[Dataset items]

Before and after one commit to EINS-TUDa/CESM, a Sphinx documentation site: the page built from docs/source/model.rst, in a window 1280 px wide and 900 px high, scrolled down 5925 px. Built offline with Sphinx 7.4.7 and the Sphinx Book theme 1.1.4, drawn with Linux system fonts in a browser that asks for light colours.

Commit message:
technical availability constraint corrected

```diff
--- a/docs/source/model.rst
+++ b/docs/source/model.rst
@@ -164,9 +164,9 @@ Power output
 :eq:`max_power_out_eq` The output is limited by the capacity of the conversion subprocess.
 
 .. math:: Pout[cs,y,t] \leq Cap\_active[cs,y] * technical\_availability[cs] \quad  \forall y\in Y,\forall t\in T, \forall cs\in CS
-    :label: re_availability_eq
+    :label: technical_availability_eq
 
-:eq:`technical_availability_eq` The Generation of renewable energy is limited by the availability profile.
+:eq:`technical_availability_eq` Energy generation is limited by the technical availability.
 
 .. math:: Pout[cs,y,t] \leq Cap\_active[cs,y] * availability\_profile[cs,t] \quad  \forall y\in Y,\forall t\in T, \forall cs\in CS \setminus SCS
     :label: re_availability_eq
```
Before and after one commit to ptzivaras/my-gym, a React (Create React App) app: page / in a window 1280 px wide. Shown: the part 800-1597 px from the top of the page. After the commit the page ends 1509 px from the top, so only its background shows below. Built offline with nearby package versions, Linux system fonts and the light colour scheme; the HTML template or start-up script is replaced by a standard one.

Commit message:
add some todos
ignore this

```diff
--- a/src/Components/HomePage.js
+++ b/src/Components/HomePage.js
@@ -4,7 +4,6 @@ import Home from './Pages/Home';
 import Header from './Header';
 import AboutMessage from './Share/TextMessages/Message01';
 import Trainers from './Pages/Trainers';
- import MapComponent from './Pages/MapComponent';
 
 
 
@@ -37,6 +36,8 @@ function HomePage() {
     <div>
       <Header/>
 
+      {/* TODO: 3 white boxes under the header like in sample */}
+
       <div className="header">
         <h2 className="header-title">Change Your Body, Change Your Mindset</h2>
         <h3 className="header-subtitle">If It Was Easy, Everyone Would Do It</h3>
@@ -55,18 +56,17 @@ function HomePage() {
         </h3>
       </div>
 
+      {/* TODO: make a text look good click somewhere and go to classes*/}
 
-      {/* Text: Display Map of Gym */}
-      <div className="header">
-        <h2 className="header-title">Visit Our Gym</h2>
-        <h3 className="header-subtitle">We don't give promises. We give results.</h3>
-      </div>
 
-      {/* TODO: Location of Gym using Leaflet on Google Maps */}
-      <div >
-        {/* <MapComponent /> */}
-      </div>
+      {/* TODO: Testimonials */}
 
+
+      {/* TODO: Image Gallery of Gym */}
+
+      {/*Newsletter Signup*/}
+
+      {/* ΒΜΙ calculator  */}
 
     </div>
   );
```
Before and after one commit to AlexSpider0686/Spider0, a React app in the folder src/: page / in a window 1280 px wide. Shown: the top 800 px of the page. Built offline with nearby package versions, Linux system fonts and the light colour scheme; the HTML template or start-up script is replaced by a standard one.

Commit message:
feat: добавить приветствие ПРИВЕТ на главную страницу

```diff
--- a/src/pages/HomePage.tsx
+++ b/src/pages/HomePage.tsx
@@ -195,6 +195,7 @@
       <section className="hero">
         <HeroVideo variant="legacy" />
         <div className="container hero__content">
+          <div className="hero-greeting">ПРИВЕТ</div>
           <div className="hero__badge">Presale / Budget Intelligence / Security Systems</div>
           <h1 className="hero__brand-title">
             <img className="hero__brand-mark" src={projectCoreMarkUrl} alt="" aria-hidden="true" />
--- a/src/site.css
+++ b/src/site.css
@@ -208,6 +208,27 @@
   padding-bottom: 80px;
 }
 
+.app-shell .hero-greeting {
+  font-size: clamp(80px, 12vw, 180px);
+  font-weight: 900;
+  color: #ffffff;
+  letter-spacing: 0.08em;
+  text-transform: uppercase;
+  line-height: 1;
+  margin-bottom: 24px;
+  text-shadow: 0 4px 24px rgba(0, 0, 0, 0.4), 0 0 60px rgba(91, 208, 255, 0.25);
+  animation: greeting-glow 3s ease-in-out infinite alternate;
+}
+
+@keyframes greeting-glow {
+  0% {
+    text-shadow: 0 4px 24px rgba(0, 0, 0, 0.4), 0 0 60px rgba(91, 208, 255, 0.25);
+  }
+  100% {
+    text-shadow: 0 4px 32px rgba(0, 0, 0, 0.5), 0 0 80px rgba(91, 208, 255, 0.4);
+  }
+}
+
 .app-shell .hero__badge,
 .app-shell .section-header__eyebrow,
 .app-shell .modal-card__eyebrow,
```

> **TRY IT**
Return only the lines of the records in which the string "fonts" appears.

> **OUTPUT OF THE EXERCISE**
Before and after one commit to EINS-TUDa/CESM, a Sphinx documentation site: the page built from docs/source/model.rst, in a window 1280 px wide and 900 px high, scrolled down 5925 px. Built offline with Sphinx 7.4.7 and the Sphinx Book theme 1.1.4, drawn with Linux system fonts in a browser that asks for light colours.
Before and after one commit to ptzivaras/my-gym, a React (Create React App) app: page / in a window 1280 px wide. Shown: the part 800-1597 px from the top of the page. After the commit the page ends 1509 px from the top, so only its background shows below. Built offline with nearby package versions, Linux system fonts and the light colour scheme; the HTML template or start-up script is replaced by a standard one.
Before and after one commit to AlexSpider0686/Spider0, a React app in the folder src/: page / in a window 1280 px wide. Shown: the top 800 px of the page. Built offline with nearby package versions, Linux system fonts and the light colour scheme; the HTML template or start-up script is replaced by a standard one.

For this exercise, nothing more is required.